Using electric fields, researchers
are learning to herd microbes for the benefit of astronauts and
by Patrick L Barry and Dr Tony
For thousands of years,
humans have been herding. Goats. Sheep. Cattle. It's not always
easy, and modern ranchers usually have help. They use a Border Collie
to keep their beasts together. These dogs are amazing; if they can
see it, they can herd it.
But what do you do
if you want to herd, say, microbes?
It's not as silly as
it sounds. Onboard a spaceship, for instance, a few microbes floating
in the ship's drinking supply could be a harbinger of trouble to
come. The same is true of urban water supplies. What if terrorists
dump pathogens into a city reservoir? Herding microbes together
for testing and eradication could save the day.
Researchers at Texas
A&M University are working on a prototype device, a sort of
electric Border Collie, that might be able to herd microbes and
run to the rescue! The principle is simple: the cell membranes of
some pathogens are negatively charged. Electric fields, therefore,
could be used to corral the tiny beasts.
detectors work with very small volumes of water, usually between
10 and 50 millionths of a liter. That can be a problem: If dangerous
microbes are widely dispersed in the water supply-as they might
be in the early stages of infestation-the odds of finding microbes
in such a tiny sample are poor. Choosing a sample to test that contains

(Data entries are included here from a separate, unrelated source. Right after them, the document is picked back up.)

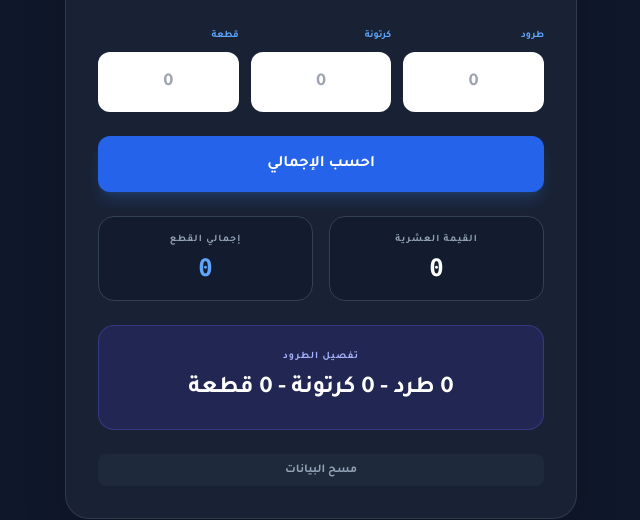
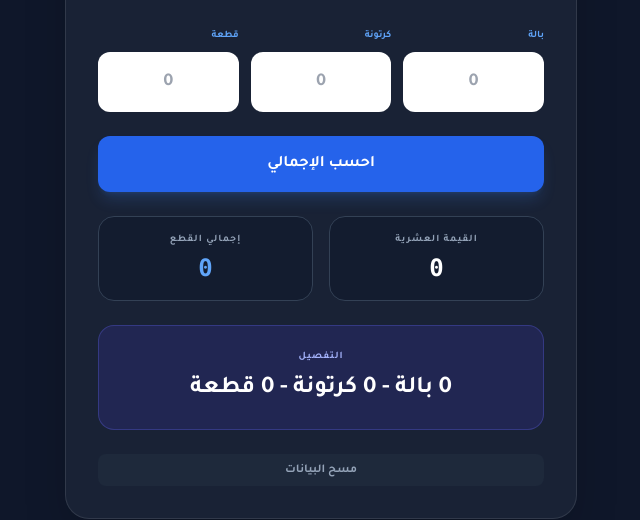
Before and after one commit to MoeJoe37/East-Crescent-Tools, a plain HTML site: page index.html in a window 1280 px wide. Both pictures are taken after a click on the button "احسب الإجمالي". Shown: the part 358-878 px from the top of the page, 319-959 px from the left. Drawn offline with nearby package versions, Linux system fonts and the light colour scheme.

Commit message:
update3.1

```diff
--- a/index.html
+++ b/index.html
@@ -66,7 +66,7 @@
             <!-- Three Entry Fields (New Input Method) -->
             <div class="grid grid-cols-3 gap-3">
                 <div>
-                    <label class="block text-[10px] font-bold text-blue-400 uppercase mb-2" data-en="Packages" data-ar="طرود">طرود</label>
+                    <label class="block text-[10px] font-bold text-blue-400 uppercase mb-2" data-en="Packages" data-ar="بالة">بالة</label>
                     <input type="number" id="inputPkg" placeholder="0" class="cake-input w-full p-4 rounded-xl border-none text-lg font-bold outline-none focus:ring-4 focus:ring-blue-500/30 text-center">
                 </div>
                 <div>
@@ -94,7 +94,7 @@
             </div>
 
             <div id="cakeDetailedResult" class="bg-indigo-900/40 p-6 rounded-2xl border border-indigo-500/30 text-center">
-                <p class="text-[10px] text-indigo-300 font-bold uppercase tracking-widest mb-2" data-en="Package Breakdown" data-ar="تفصيل الطرود">تفصيل الطرود</p>
+                <p class="text-[10px] text-indigo-300 font-bold uppercase tracking-widest mb-2" data-en="Package Breakdown" data-ar=" التفصيل ">التفصيل </p>
                 <p id="cakeFormatVal" class="text-2xl font-bold text-white">-</p>
             </div>
 
@@ -230,7 +230,7 @@
             document.getElementById('cakeTotalPcs').innerText = totalPcs;
 
             const formatStr = currentLang === 'ar'
-                ? `${resPkg} طرد - ${resBox} كرتونة - ${resPcs} قطعة`
+                ? `${resPkg} بالة - ${resBox} كرتونة - ${resPcs} قطعة`
                 : `${resPkg} Pkg - ${resBox} Box - ${resPcs} Pcs`;
 
             document.getElementById('cakeFormatVal').innerText = formatStr;
```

the harmful microbe is a hit-or-miss proposition.
"The biggest roadblock
for any agency - whether it's Homeland Security or for NASA or for

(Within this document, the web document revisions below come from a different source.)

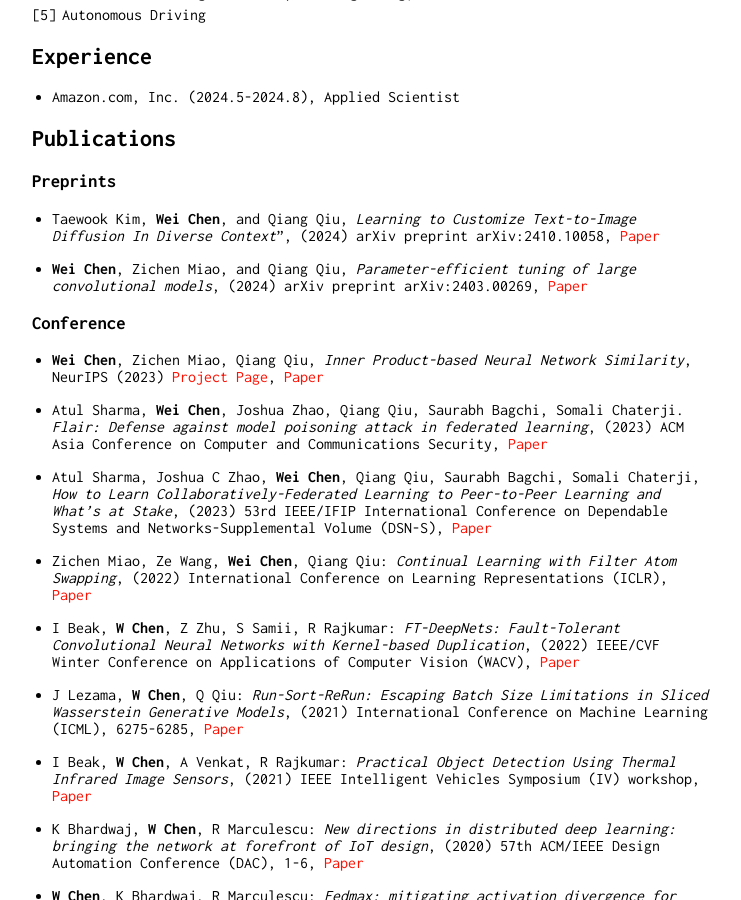
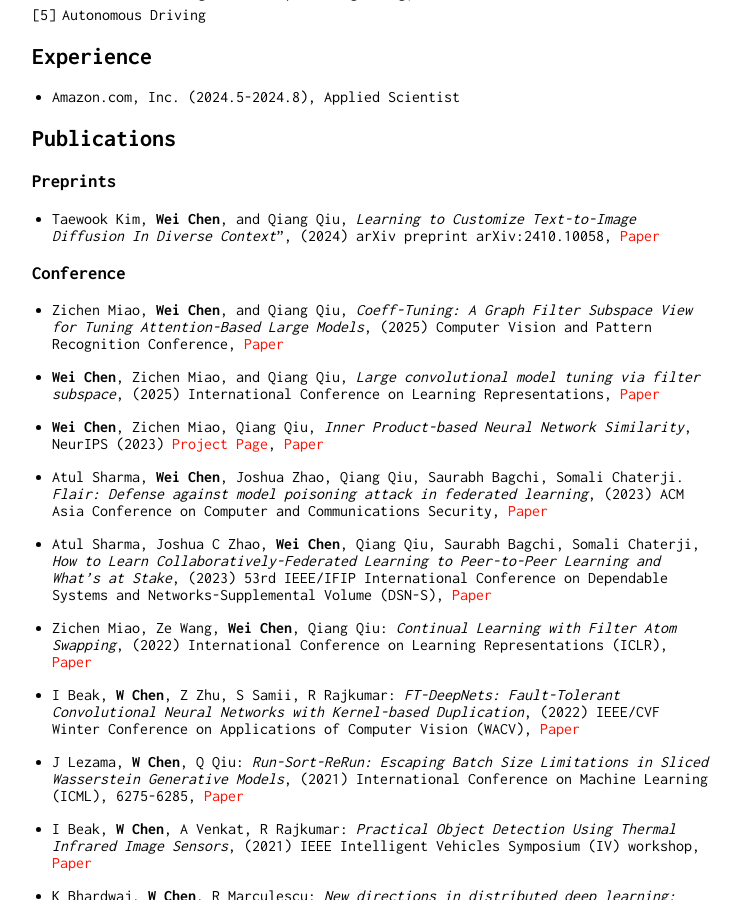
Before and after one commit to weichennone/myhomepage, a Jekyll site: the page built from index.md, in a window 1280 px wide and 900 px high, scrolled down 458 px. Shown: the whole window, without its empty margins (258-999 px from the left). Built offline with Jekyll 4.4.1, drawn with Linux system fonts in a browser that asks for light colours; our own code applies the rules of GitHub Pages for plain Markdown files.

Commit message:
Update index.md

```diff
--- a/index.md
+++ b/index.md
@@ -32,9 +32,15 @@ I earned my B.S. and M.S. from [Nanjing University](https://www.nju.edu.cn/en/)
 ### Preprints
 * Taewook Kim, **Wei Chen**, and Qiang Qiu, *Learning to Customize Text-to-Image Diffusion In Diverse Context*", (2024) arXiv preprint arXiv:2410.10058, [Paper](https://arxiv.org/abs/2410.10058)
 
-* **Wei Chen**, Zichen Miao, and Qiang Qiu, *Parameter-efficient tuning of large convolutional models*, (2024) arXiv preprint arXiv:2403.00269, [Paper](https://arxiv.org/abs/2403.00269)
+
 
 ### Conference
+* Zichen Miao, **Wei Chen**, and Qiang Qiu, *Coeff-Tuning: A Graph Filter Subspace View for Tuning Attention-Based Large Models*, (2025) Computer Vision and Pattern Recognition Conference, [Paper](https://openaccess.thecvf.com/content/CVPR2025/papers/Miao_Coeff-Tuning_A_Graph_Filter_Subspace_View_for_Tuning_Attention-Based_Large_CVPR_2025_paper.pdf)
+
+
+* **Wei Chen**, Zichen Miao, and Qiang Qiu, *Large convolutional model tuning via filter subspace*, (2025) International Conference on Learning Representations, [Paper](https://arxiv.org/abs/2403.00269)
+
+
 * **Wei Chen**, Zichen Miao, Qiang Qiu, *Inner Product-based Neural Network Similarity*, NeurIPS (2023) [Project Page]({{site.baseurl}}/_projects/2023neurips/index.html), [Paper](https://proceedings.neurips.cc/paper_files/paper/2023/file/ea7623ff02edffe68866f88da2667592-Paper-Conference.pdf)
 
 * Atul Sharma, **Wei Chen**, Joshua Zhao, Qiang Qiu, Saurabh Bagchi, Somali Chaterji. *Flair: Defense against model poisoning attack in federated learning*, (2023) ACM Asia Conference on Computer and Communications Security, [Paper](https://dl.acm.org/doi/abs/10.1145/3579856.3582836)
```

EPA or anybody else - is to monitor a large quantity of water [for
small numbers of microbes]," notes Suresh Pillai of Texas A&M.

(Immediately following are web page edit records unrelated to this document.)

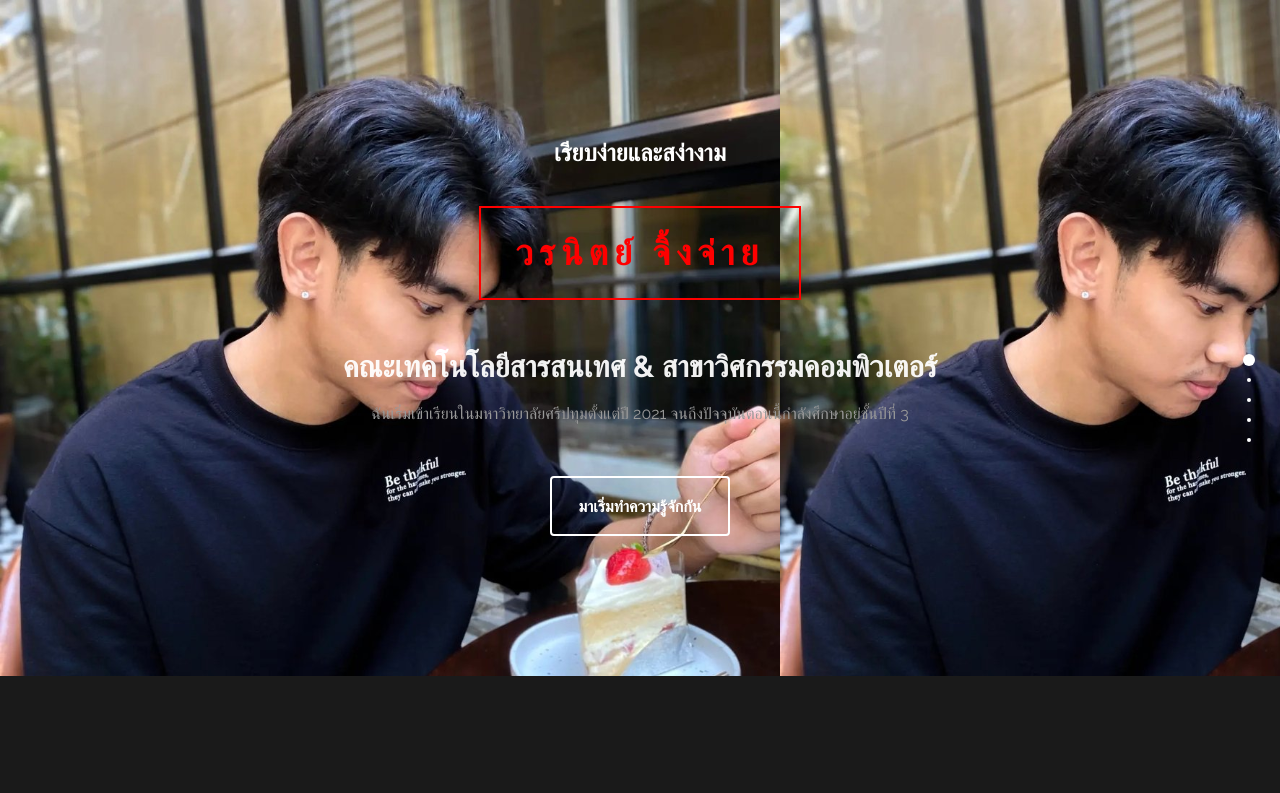
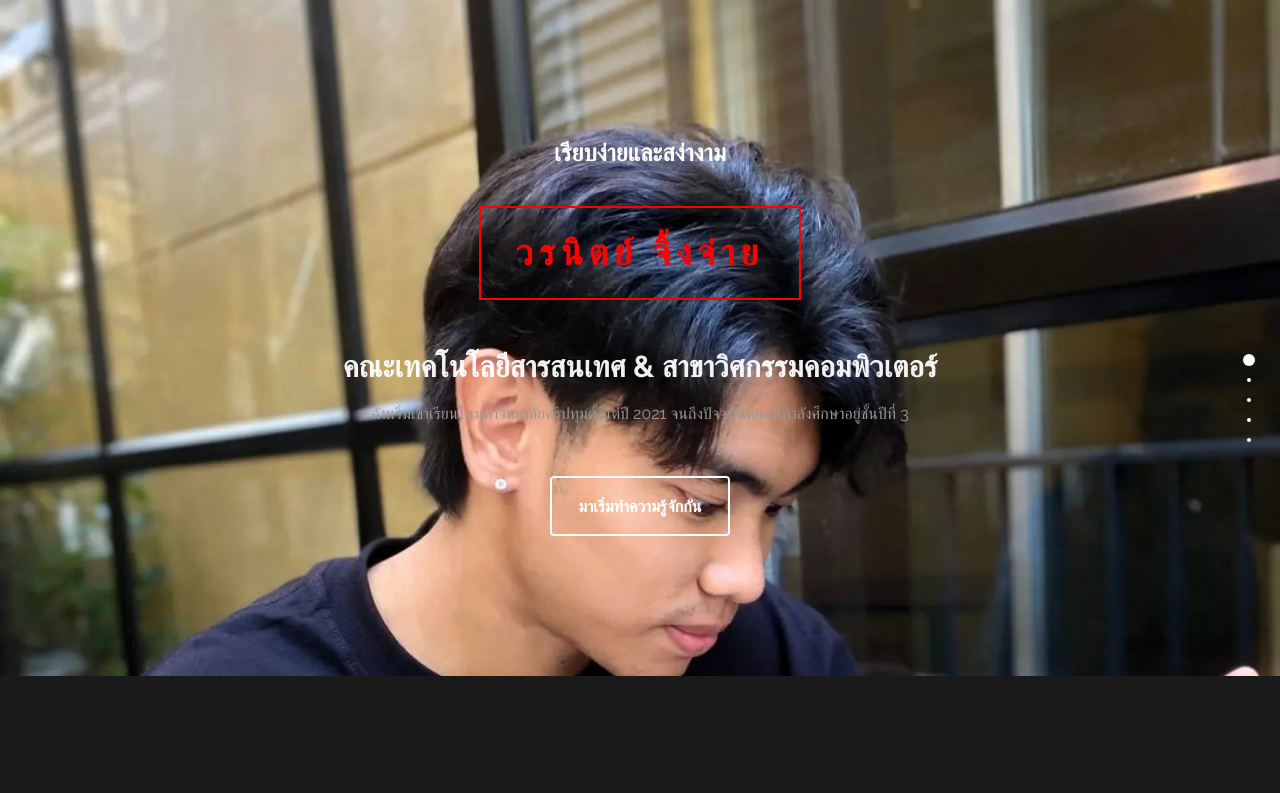
Before and after one commit to Woranit5419/portfolio, a plain HTML site: page index.html in a window 1280 px wide. Shown: the top 793 px of the page. Drawn offline with Linux system fonts and the light colour scheme.

Commit message:
Update templatemo-style.css

```diff
--- a/css/templatemo-style.css
+++ b/css/templatemo-style.css
@@ -172,8 +172,8 @@ h1,h2,h3,h4,h5
 #home
 	{
         background: url('../images/home-bg.jpg');
-        background-size:780px;
-        background-repeat:repeat;
+        background-size:cover;
+        background-repeat:no-repeat;
         padding-top: 120px;
         padding-bottom: 140px;
         text-align:center;
```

Pillai and and his
collaborator, Texas A&M engineering professor Ali Beskok, have
recently received a grant from NASA's Office of Biological and Physical
Research to solve this problem.
Cartoon of a typical cell membrane
The device Pillai and
Beskok are designing for NASA will use positively-charged electrodes
to attract bacteria. The membrane "bag" that separates a bacterium's
innards from the outside world is made from a kind of fat molecule.
Embedded in this membrane are a wide variety of larger, carbohydrate
and protein molecules that control the microbe's interaction with
the outside world. These embedded molecules each have a distinctive
pattern of positively and negatively charged regions on their surfaces.
For the pH levels (i.e., acidity) typical of drinking water, the
net charge from these embedded molecules is usually slightly negative,
so they will be drawn to a positively charged electrode.
"Once you can get a
large volume of samples into a small volume, then detecting organisms
in that small volume is a breeze," Pillai says.
The device ought to
be able to catch more than 90 percent of the microbes that pass
through it, Pillai says. Currently he and Beskok are doing research
to aid in finalizing the design - checking to see how strong the
electrode must be, for example, and what the optimum width and number
of the micro-tubes would be. He hopes to have a prototype ready
for testing about a year from now.
microbes (synthetic microspheres) carrying a fluorescent
dye are attracted to positively charged electrodes. Note
the plus (+) and minus (-) signs denoting the charge of
"We also got funding
from the State of Texas to develop a similar device for testing
drinking water supplies," Pillai says. "The water utility of the
city of El Paso (Texas) said that they would allow us to field test
our device on their distribution system and see if it really works."
"Another version of
our device that would be smaller and lighter will be designed for
use in space."
It could come in handy
onboard the International Space Station, for instance. And certainly
such devices will be needed for extended trips to the Moon or Mars.
Far from Earth, a Mars-ship's water supply will be continuously
recycled, gathering water from every possible source-even an astronaut's
exhaled breath and urine. Herding microbes in such an environment
is obviously a good idea.
With an electric Border
Collie onboard, astronauts can corral microbes and deal with them,
before their numbers get out of hand.